Each and every line below goes into your answer unchanged, but leave out the images.

----------------

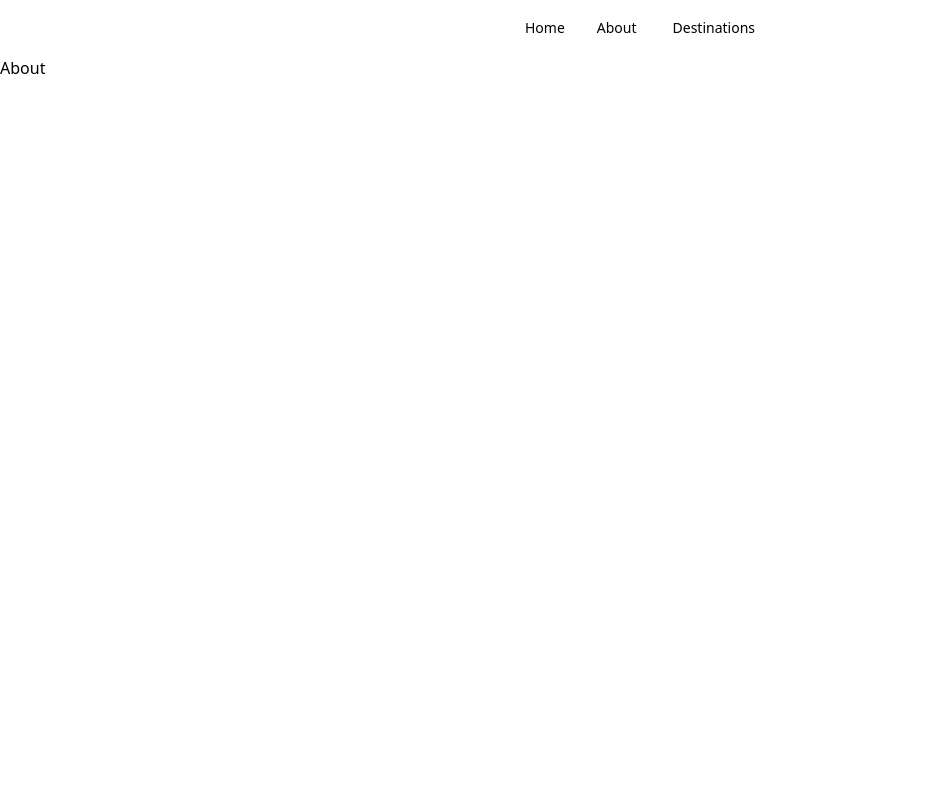
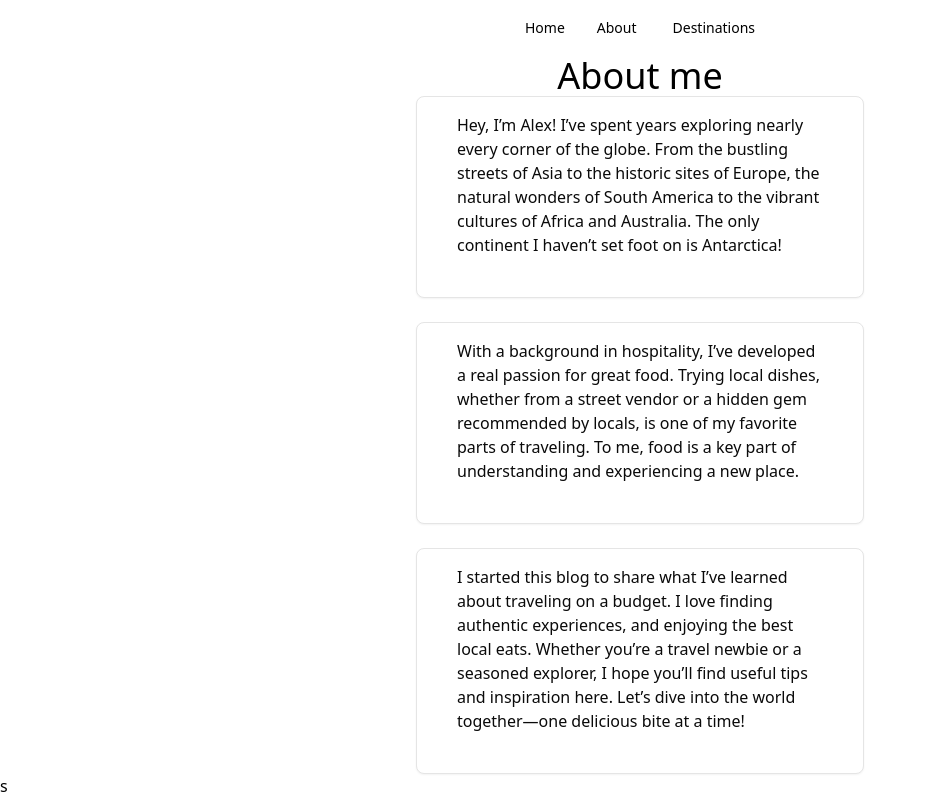
Before and after one commit to AlexPD93/travel-blog, a Next.js app: page /about in a window 1280 px wide. Shown: the whole page, without its empty margins (0-927 px from the left). Built offline with nearby package versions, Linux system fonts and the light colour scheme.

Commit message:
create basic about page (#2)

```diff
--- a/app/about/page.tsx
+++ b/app/about/page.tsx
@@ -1,3 +1,54 @@
+import {
+  Card,
+  CardContent,
+  CardDescription,
+  CardFooter,
+  CardHeader,
+  CardTitle,
+} from "@/components/ui/card";
+
 export default function About() {
-  return <h1>About</h1>;
+  return (
+    <>
+      <h1 className="text-center text-base sm:text-lg md:text-xl lg:text-2xl xl:text-4xl">
+        About me
+      </h1>
+      <div className="flex flex-col items-center gap-6">
+        <Card className="w-full max-w-md p-4">
+          <CardContent>
+            <p>
+              Hey, I’m Alex! I’ve spent years exploring nearly every corner of
+              the globe. From the bustling streets of Asia to the historic sites
+              of Europe, the natural wonders of South America to the vibrant
+              cultures of Africa and Australia. The only continent I haven’t set
+              foot on is Antarctica!
+            </p>
+          </CardContent>
+        </Card>
+        <Card className="w-full max-w-md p-4">
+          <CardContent>
+            <p>
+              With a background in hospitality, I’ve developed a real passion
+              for great food. Trying local dishes, whether from a street vendor
+              or a hidden gem recommended by locals, is one of my favorite parts
+              of traveling. To me, food is a key part of understanding and
+              experiencing a new place.
+            </p>
+          </CardContent>
+        </Card>
+        <Card className="w-full max-w-md p-4">
+          <CardContent>
+            <p>
+              I started this blog to share what I’ve learned about traveling on
+              a budget. I love finding authentic experiences, and enjoying the
+              best local eats. Whether you’re a travel newbie or a seasoned
+              explorer, I hope you’ll find useful tips and inspiration here.
+              Let’s dive into the world together—one delicious bite at a time!
+            </p>
+          </CardContent>
+        </Card>
+      </div>
+      s
+    </>
+  );
 }
--- /dev/null
+++ b/components/ui/card.tsx
@@ -0,0 +1,79 @@
+import * as React from "react"
+
+import { cn } from "@/lib/utils"
+
+const Card = React.forwardRef<
+  HTMLDivElement,
+  React.HTMLAttributes<HTMLDivElement>
+>(({ className, ...props }, ref) => (
+  <div
+    ref={ref}
+    className={cn(
+      "rounded-lg border border-neutral-200 bg-white text-neutral-950 shadow-sm dark:border-neutral-800 dark:bg-neutral-950 dark:text-neutral-50",
+      className
+    )}
+    {...props}
+  />
+))
+Card.displayName = "Card"
+
+const CardHeader = React.forwardRef<
+  HTMLDivElement,
+  React.HTMLAttributes<HTMLDivElement>
+>(({ className, ...props }, ref) => (
+  <div
+    ref={ref}
+    className={cn("flex flex-col space-y-1.5 p-6", className)}
+    {...props}
+  />
+))
+CardHeader.displayName = "CardHeader"
+
+const CardTitle = React.forwardRef<
+  HTMLParagraphElement,
+  React.HTMLAttributes<HTMLHeadingElement>
+>(({ className, ...props }, ref) => (
+  <h3
+    ref={ref}
+    className={cn(
+      "text-2xl font-semibold leading-none tracking-tight",
+      className
+    )}
+    {...props}
+  />
+))
+CardTitle.displayName = "CardTitle"
+
+const CardDescription = React.forwardRef<
+  HTMLParagraphElement,
+  React.HTMLAttributes<HTMLParagraphElement>
+>(({ className, ...props }, ref) => (
+  <p
+    ref={ref}
+    className={cn("text-sm text-neutral-500 dark:text-neutral-400", className)}
+    {...props}
+  />
+))
+CardDescription.displayName = "CardDescription"
+
+const CardContent = React.forwardRef<
+  HTMLDivElement,
+  React.HTMLAttributes<HTMLDivElement>
+>(({ className, ...props }, ref) => (
+  <div ref={ref} className={cn("p-6 pt-0", className)} {...props} />
+))
+CardContent.displayName = "CardContent"
+
+const CardFooter = React.forwardRef<
+  HTMLDivElement,
+  React.HTMLAttributes<HTMLDivElement>
+>(({ className, ...props }, ref) => (
+  <div
+    ref={ref}
+    className={cn("flex items-center p-6 pt-0", className)}
+    {...props}
+  />
+))
+CardFooter.displayName = "CardFooter"
+
+export { Card, CardHeader, CardFooter, CardTitle, CardDescription, CardContent }
```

----------------

## Task response
Before and after one commit to AlexPD93/travel-blog, a Next.js app: page /about in a window 1280 px wide. Shown: the whole page, without its empty margins (0-927 px from the left). Built offline with nearby package versions, Linux system fonts and the light colour scheme.

Commit message:
create basic about page (#2)

```diff
--- a/app/about/page.tsx
+++ b/app/about/page.tsx
@@ -1,3 +1,54 @@
+import {
+  Card,
+  CardContent,
+  CardDescription,
+  CardFooter,
+  CardHeader,
+  CardTitle,
+} from "@/components/ui/card";
+
 export default function About() {
-  return <h1>About</h1>;
+  return (
+    <>
+      <h1 className="text-center text-base sm:text-lg md:text-xl lg:text-2xl xl:text-4xl">
+        About me
+      </h1>
+      <div className="flex flex-col items-center gap-6">
+        <Card className="w-full max-w-md p-4">
+          <CardContent>
+            <p>
+              Hey, I’m Alex! I’ve spent years exploring nearly every corner of
+              the globe. From the bustling streets of Asia to the historic sites
+              of Europe, the natural wonders of South America to the vibrant
+              cultures of Africa and Australia. The only continent I haven’t set
+              foot on is Antarctica!
+            </p>
+          </CardContent>
+        </Card>
+        <Card className="w-full max-w-md p-4">
+          <CardContent>
+            <p>
+              With a background in hospitality, I’ve developed a real passion
+              for great food. Trying local dishes, whether from a street vendor
+              or a hidden gem recommended by locals, is one of my favorite parts
+              of traveling. To me, food is a key part of understanding and
+              experiencing a new place.
+            </p>
+          </CardContent>
+        </Card>
+        <Card className="w-full max-w-md p-4">
+          <CardContent>
+            <p>
+              I started this blog to share what I’ve learned about traveling on
+              a budget. I love finding authentic experiences, and enjoying the
+              best local eats. Whether you’re a travel newbie or a seasoned
+              explorer, I hope you’ll find useful tips and inspiration here.
+              Let’s dive into the world together—one delicious bite at a time!
+            </p>
+          </CardContent>
+        </Card>
+      </div>
+      s
+    </>
+  );
 }
--- /dev/null
+++ b/components/ui/card.tsx
@@ -0,0 +1,79 @@
+import * as React from "react"
+
+import { cn } from "@/lib/utils"
+
+const Card = React.forwardRef<
+  HTMLDivElement,
+  React.HTMLAttributes<HTMLDivElement>
+>(({ className, ...props }, ref) => (
+  <div
+    ref={ref}
+    className={cn(
+      "rounded-lg border border-neutral-200 bg-white text-neutral-950 shadow-sm dark:border-neutral-800 dark:bg-neutral-950 dark:text-neutral-50",
+      className
+    )}
+    {...props}
+  />
+))
+Card.displayName = "Card"
+
+const CardHeader = React.forwardRef<
+  HTMLDivElement,
+  React.HTMLAttributes<HTMLDivElement>
+>(({ className, ...props }, ref) => (
+  <div
+    ref={ref}
+    className={cn("flex flex-col space-y-1.5 p-6", className)}
+    {...props}
+  />
+))
+CardHeader.displayName = "CardHeader"
+
+const CardTitle = React.forwardRef<
+  HTMLParagraphElement,
+  React.HTMLAttributes<HTMLHeadingElement>
+>(({ className, ...props }, ref) => (
+  <h3
+    ref={ref}
+    className={cn(
+      "text-2xl font-semibold leading-none tracking-tight",
+      className
+    )}
+    {...props}
+  />
+))
+CardTitle.displayName = "CardTitle"
+
+const CardDescription = React.forwardRef<
+  HTMLParagraphElement,
+  React.HTMLAttributes<HTMLParagraphElement>
+>(({ className, ...props }, ref) => (
+  <p
+    ref={ref}
+    className={cn("text-sm text-neutral-500 dark:text-neutral-400", className)}
+    {...props}
+  />
+))
+CardDescription.displayName = "CardDescription"
+
+const CardContent = React.forwardRef<
+  HTMLDivElement,
+  React.HTMLAttributes<HTMLDivElement>
+>(({ className, ...props }, ref) => (
+  <div ref={ref} className={cn("p-6 pt-0", className)} {...props} />
+))
+CardContent.displayName = "CardContent"
+
+const CardFooter = React.forwardRef<
+  HTMLDivElement,
+  React.HTMLAttributes<HTMLDivElement>
+>(({ className, ...props }, ref) => (
+  <div
+    ref={ref}
+    className={cn("flex items-center p-6 pt-0", className)}
+    {...props}
+  />
+))
+CardFooter.displayName = "CardFooter"
+
+export { Card, CardHeader, CardFooter, CardTitle, CardDescription, CardContent }
```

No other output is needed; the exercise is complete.